### TASK
What is the number of lines in the listing below that include the string "spending"? Answer with that number alone.

### INPUT RECORDS
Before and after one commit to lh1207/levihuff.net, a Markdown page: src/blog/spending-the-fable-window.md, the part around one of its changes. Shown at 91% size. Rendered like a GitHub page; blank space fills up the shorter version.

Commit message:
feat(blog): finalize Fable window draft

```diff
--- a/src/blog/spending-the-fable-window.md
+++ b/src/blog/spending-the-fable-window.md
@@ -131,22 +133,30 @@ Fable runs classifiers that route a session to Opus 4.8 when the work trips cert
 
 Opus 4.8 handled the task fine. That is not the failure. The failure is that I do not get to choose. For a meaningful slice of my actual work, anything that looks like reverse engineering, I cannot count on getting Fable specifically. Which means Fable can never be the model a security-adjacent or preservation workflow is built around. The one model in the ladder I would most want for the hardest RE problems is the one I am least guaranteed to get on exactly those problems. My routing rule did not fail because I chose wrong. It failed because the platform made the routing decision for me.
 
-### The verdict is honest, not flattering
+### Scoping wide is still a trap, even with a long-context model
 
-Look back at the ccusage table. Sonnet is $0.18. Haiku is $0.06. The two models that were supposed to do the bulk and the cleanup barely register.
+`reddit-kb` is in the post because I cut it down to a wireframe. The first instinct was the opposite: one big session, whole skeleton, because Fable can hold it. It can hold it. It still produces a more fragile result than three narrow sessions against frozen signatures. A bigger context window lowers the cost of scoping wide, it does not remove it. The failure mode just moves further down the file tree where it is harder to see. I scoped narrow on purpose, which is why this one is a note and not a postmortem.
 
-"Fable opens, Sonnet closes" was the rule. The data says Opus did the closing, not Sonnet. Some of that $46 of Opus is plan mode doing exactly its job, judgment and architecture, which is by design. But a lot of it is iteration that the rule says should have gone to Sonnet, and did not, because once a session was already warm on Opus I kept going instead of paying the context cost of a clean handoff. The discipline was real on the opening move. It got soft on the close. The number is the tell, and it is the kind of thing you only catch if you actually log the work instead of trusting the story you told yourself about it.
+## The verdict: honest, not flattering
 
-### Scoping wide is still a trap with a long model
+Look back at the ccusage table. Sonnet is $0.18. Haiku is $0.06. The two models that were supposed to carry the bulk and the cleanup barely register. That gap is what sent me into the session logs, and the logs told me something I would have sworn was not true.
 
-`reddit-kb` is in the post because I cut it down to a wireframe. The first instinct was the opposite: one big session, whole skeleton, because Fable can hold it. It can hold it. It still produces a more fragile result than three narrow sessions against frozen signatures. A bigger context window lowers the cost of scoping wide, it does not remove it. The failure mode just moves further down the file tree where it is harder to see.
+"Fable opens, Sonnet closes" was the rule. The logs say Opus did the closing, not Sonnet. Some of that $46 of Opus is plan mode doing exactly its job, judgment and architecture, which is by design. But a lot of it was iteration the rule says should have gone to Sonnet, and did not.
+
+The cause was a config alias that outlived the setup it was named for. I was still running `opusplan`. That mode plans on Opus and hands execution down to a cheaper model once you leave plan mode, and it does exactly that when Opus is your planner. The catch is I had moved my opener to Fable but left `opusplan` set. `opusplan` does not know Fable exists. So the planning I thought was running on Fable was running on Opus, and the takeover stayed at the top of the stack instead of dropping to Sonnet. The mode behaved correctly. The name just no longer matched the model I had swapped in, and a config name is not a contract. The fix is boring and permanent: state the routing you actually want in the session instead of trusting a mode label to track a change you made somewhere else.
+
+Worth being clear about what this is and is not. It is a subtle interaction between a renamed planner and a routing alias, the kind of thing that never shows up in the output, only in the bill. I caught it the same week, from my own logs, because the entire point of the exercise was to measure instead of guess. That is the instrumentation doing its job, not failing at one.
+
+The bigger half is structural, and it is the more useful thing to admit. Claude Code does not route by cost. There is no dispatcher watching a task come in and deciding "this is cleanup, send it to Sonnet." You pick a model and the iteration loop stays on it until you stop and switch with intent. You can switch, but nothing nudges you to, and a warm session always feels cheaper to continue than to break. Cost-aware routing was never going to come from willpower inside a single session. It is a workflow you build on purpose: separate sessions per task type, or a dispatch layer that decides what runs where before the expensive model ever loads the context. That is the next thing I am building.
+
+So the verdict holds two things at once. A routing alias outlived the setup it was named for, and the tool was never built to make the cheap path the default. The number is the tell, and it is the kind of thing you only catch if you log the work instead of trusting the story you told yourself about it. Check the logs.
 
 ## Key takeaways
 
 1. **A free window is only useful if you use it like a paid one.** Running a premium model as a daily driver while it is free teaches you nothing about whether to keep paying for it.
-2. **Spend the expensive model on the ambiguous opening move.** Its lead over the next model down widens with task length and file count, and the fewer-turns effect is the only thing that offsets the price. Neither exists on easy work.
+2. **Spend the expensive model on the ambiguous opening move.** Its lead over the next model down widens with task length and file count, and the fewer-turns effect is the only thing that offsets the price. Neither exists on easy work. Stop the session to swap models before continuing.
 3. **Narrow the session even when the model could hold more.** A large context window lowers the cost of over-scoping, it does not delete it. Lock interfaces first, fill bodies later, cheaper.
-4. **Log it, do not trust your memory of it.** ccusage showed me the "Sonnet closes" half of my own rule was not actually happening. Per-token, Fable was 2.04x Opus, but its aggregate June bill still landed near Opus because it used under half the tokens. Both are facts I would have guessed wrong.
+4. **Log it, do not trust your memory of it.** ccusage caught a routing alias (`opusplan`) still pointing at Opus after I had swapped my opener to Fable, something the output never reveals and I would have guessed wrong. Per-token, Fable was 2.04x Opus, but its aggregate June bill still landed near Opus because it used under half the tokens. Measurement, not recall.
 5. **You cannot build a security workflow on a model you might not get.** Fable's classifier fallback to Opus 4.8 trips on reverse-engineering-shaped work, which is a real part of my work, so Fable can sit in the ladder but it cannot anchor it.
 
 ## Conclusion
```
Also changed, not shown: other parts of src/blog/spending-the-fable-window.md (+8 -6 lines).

### ANSWER TO THIS TASK
4